(Before-and-after change records)
□ □ □ □

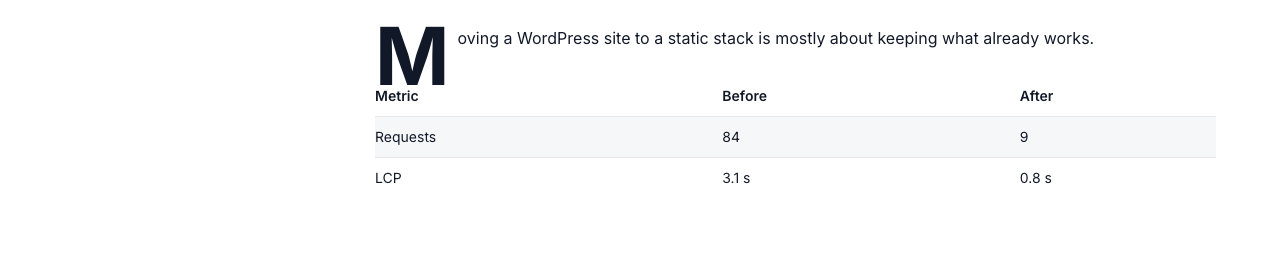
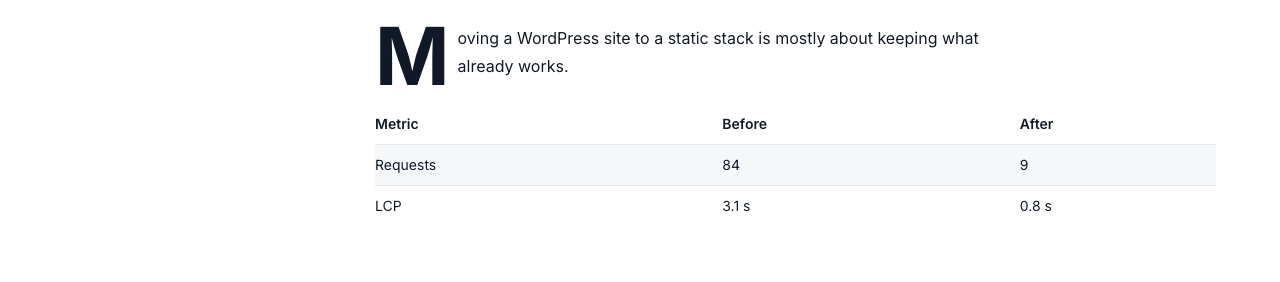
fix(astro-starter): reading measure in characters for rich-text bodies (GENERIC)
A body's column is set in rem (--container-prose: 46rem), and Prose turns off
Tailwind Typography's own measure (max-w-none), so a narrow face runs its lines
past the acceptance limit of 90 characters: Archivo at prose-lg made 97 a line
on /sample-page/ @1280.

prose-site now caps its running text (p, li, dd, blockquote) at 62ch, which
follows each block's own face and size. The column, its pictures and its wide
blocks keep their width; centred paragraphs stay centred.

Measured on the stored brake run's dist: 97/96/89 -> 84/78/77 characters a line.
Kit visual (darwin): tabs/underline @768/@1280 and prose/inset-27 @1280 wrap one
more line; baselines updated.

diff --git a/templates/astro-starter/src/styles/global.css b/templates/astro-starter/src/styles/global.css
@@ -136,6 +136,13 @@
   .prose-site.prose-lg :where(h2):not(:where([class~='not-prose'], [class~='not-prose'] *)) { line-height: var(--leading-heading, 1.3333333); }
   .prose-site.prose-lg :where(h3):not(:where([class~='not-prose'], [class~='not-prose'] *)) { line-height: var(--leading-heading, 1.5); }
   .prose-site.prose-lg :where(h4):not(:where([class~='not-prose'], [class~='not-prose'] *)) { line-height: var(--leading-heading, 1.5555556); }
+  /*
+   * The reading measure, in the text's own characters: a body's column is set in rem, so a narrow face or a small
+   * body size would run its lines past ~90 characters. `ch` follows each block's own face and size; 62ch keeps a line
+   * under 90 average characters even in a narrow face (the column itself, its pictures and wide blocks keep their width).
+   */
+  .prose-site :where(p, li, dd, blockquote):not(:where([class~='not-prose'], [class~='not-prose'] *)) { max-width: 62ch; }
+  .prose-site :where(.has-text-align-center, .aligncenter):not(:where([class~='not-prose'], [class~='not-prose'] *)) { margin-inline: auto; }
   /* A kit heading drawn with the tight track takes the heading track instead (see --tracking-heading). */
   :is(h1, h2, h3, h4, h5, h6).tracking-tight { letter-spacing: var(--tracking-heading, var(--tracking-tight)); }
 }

□ □ □ □

All of the entries above should be copied exactly, except for the pictures.

fix(astro-starter): reading measure in characters for rich-text bodies (GENERIC)
A body's column is set in rem (--container-prose: 46rem), and Prose turns off
Tailwind Typography's own measure (max-w-none), so a narrow face runs its lines
past the acceptance limit of 90 characters: Archivo at prose-lg made 97 a line
on /sample-page/ @1280.

prose-site now caps its running text (p, li, dd, blockquote) at 62ch, which
follows each block's own face and size. The column, its pictures and its wide
blocks keep their width; centred paragraphs stay centred.

Measured on the stored brake run's dist: 97/96/89 -> 84/78/77 characters a line.
Kit visual (darwin): tabs/underline @768/@1280 and prose/inset-27 @1280 wrap one
more line; baselines updated.

diff --git a/templates/astro-starter/src/styles/global.css b/templates/astro-starter/src/styles/global.css
@@ -136,6 +136,13 @@
   .prose-site.prose-lg :where(h2):not(:where([class~='not-prose'], [class~='not-prose'] *)) { line-height: var(--leading-heading, 1.3333333); }
   .prose-site.prose-lg :where(h3):not(:where([class~='not-prose'], [class~='not-prose'] *)) { line-height: var(--leading-heading, 1.5); }
   .prose-site.prose-lg :where(h4):not(:where([class~='not-prose'], [class~='not-prose'] *)) { line-height: var(--leading-heading, 1.5555556); }
+  /*
+   * The reading measure, in the text's own characters: a body's column is set in rem, so a narrow face or a small
+   * body size would run its lines past ~90 characters. `ch` follows each block's own face and size; 62ch keeps a line
+   * under 90 average characters even in a narrow face (the column itself, its pictures and wide blocks keep their width).
+   */
+  .prose-site :where(p, li, dd, blockquote):not(:where([class~='not-prose'], [class~='not-prose'] *)) { max-width: 62ch; }
+  .prose-site :where(.has-text-align-center, .aligncenter):not(:where([class~='not-prose'], [class~='not-prose'] *)) { margin-inline: auto; }
   /* A kit heading drawn with the tight track takes the heading track instead (see --tracking-heading). */
   :is(h1, h2, h3, h4, h5, h6).tracking-tight { letter-spacing: var(--tracking-heading, var(--tracking-tight)); }
 }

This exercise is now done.